§ **TASK BRIEF**
Each line of the records needs to come back exactly as written.

§ **EXERCISE MATERIALS**
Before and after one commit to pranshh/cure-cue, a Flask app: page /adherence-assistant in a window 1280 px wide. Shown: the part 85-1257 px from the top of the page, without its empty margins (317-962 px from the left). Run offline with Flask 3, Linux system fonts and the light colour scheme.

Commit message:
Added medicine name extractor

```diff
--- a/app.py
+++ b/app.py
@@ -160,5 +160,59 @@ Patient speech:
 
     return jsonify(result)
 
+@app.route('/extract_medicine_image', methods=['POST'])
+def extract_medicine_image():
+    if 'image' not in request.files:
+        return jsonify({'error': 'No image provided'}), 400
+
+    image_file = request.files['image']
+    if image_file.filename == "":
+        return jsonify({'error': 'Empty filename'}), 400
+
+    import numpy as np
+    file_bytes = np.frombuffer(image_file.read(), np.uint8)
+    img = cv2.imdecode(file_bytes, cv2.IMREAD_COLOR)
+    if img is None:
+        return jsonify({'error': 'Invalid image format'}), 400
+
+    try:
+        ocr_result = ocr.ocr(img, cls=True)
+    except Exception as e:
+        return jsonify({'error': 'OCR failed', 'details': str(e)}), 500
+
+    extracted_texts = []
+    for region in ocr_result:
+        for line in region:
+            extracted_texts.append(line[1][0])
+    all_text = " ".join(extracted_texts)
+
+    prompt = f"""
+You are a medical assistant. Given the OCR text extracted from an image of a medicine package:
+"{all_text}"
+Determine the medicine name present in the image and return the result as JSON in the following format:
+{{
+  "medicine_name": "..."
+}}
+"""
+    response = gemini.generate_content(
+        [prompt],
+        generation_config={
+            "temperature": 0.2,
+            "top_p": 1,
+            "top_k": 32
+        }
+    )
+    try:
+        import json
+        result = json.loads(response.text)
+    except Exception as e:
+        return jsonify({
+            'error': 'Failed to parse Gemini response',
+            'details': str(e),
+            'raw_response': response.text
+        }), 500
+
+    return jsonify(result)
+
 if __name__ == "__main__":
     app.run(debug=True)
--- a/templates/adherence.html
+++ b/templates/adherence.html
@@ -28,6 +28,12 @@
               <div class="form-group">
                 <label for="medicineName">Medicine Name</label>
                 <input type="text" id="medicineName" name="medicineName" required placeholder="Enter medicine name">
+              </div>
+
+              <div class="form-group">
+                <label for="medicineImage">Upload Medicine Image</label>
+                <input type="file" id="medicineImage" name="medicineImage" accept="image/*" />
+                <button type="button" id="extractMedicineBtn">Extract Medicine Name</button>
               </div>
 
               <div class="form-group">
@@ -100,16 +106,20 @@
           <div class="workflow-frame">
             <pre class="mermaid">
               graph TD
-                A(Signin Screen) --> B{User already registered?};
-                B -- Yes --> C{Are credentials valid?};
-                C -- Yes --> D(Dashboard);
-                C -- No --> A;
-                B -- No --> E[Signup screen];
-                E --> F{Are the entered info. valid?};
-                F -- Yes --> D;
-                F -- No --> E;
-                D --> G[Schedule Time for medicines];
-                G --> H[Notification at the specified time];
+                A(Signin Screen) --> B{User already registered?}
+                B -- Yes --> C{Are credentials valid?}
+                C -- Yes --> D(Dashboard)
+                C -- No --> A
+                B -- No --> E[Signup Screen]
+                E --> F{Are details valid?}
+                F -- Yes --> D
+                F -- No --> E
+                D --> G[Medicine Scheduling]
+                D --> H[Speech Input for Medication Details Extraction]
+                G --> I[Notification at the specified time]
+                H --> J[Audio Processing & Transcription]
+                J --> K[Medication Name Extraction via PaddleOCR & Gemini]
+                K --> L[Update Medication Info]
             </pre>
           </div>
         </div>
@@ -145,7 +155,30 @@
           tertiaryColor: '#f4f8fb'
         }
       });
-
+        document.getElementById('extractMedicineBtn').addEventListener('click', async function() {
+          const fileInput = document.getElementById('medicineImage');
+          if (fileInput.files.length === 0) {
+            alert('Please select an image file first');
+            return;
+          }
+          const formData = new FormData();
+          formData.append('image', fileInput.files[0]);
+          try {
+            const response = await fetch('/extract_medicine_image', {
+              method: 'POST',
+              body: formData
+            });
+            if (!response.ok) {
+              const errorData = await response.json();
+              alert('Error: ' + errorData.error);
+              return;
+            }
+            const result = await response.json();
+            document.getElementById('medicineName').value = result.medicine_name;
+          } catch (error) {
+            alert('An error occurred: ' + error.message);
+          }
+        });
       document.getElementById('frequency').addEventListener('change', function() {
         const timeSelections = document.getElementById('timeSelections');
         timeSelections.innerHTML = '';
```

§ **TASK OUTPUT**
Before and after one commit to pranshh/cure-cue, a Flask app: page /adherence-assistant in a window 1280 px wide. Shown: the part 85-1257 px from the top of the page, without its empty margins (317-962 px from the left). Run offline with Flask 3, Linux system fonts and the light colour scheme.

Commit message:
Added medicine name extractor

```diff
--- a/app.py
+++ b/app.py
@@ -160,5 +160,59 @@ Patient speech:
 
     return jsonify(result)
 
+@app.route('/extract_medicine_image', methods=['POST'])
+def extract_medicine_image():
+    if 'image' not in request.files:
+        return jsonify({'error': 'No image provided'}), 400
+
+    image_file = request.files['image']
+    if image_file.filename == "":
+        return jsonify({'error': 'Empty filename'}), 400
+
+    import numpy as np
+    file_bytes = np.frombuffer(image_file.read(), np.uint8)
+    img = cv2.imdecode(file_bytes, cv2.IMREAD_COLOR)
+    if img is None:
+        return jsonify({'error': 'Invalid image format'}), 400
+
+    try:
+        ocr_result = ocr.ocr(img, cls=True)
+    except Exception as e:
+        return jsonify({'error': 'OCR failed', 'details': str(e)}), 500
+
+    extracted_texts = []
+    for region in ocr_result:
+        for line in region:
+            extracted_texts.append(line[1][0])
+    all_text = " ".join(extracted_texts)
+
+    prompt = f"""
+You are a medical assistant. Given the OCR text extracted from an image of a medicine package:
+"{all_text}"
+Determine the medicine name present in the image and return the result as JSON in the following format:
+{{
+  "medicine_name": "..."
+}}
+"""
+    response = gemini.generate_content(
+        [prompt],
+        generation_config={
+            "temperature": 0.2,
+            "top_p": 1,
+            "top_k": 32
+        }
+    )
+    try:
+        import json
+        result = json.loads(response.text)
+    except Exception as e:
+        return jsonify({
+            'error': 'Failed to parse Gemini response',
+            'details': str(e),
+            'raw_response': response.text
+        }), 500
+
+    return jsonify(result)
+
 if __name__ == "__main__":
     app.run(debug=True)
--- a/templates/adherence.html
+++ b/templates/adherence.html
@@ -28,6 +28,12 @@
               <div class="form-group">
                 <label for="medicineName">Medicine Name</label>
                 <input type="text" id="medicineName" name="medicineName" required placeholder="Enter medicine name">
+              </div>
+
+              <div class="form-group">
+                <label for="medicineImage">Upload Medicine Image</label>
+                <input type="file" id="medicineImage" name="medicineImage" accept="image/*" />
+                <button type="button" id="extractMedicineBtn">Extract Medicine Name</button>
               </div>
 
               <div class="form-group">
@@ -100,16 +106,20 @@
           <div class="workflow-frame">
             <pre class="mermaid">
               graph TD
-                A(Signin Screen) --> B{User already registered?};
-                B -- Yes --> C{Are credentials valid?};
-                C -- Yes --> D(Dashboard);
-                C -- No --> A;
-                B -- No --> E[Signup screen];
-                E --> F{Are the entered info. valid?};
-                F -- Yes --> D;
-                F -- No --> E;
-                D --> G[Schedule Time for medicines];
-                G --> H[Notification at the specified time];
+                A(Signin Screen) --> B{User already registered?}
+                B -- Yes --> C{Are credentials valid?}
+                C -- Yes --> D(Dashboard)
+                C -- No --> A
+                B -- No --> E[Signup Screen]
+                E --> F{Are details valid?}
+                F -- Yes --> D
+                F -- No --> E
+                D --> G[Medicine Scheduling]
+                D --> H[Speech Input for Medication Details Extraction]
+                G --> I[Notification at the specified time]
+                H --> J[Audio Processing & Transcription]
+                J --> K[Medication Name Extraction via PaddleOCR & Gemini]
+                K --> L[Update Medication Info]
             </pre>
           </div>
         </div>
@@ -145,7 +155,30 @@
           tertiaryColor: '#f4f8fb'
         }
       });
-
+        document.getElementById('extractMedicineBtn').addEventListener('click', async function() {
+          const fileInput = document.getElementById('medicineImage');
+          if (fileInput.files.length === 0) {
+            alert('Please select an image file first');
+            return;
+          }
+          const formData = new FormData();
+          formData.append('image', fileInput.files[0]);
+          try {
+            const response = await fetch('/extract_medicine_image', {
+              method: 'POST',
+              body: formData
+            });
+            if (!response.ok) {
+              const errorData = await response.json();
+              alert('Error: ' + errorData.error);
+              return;
+            }
+            const result = await response.json();
+            document.getElementById('medicineName').value = result.medicine_name;
+          } catch (error) {
+            alert('An error occurred: ' + error.message);
+          }
+        });
       document.getElementById('frequency').addEventListener('change', function() {
         const timeSelections = document.getElementById('timeSelections');
         timeSelections.innerHTML = '';
```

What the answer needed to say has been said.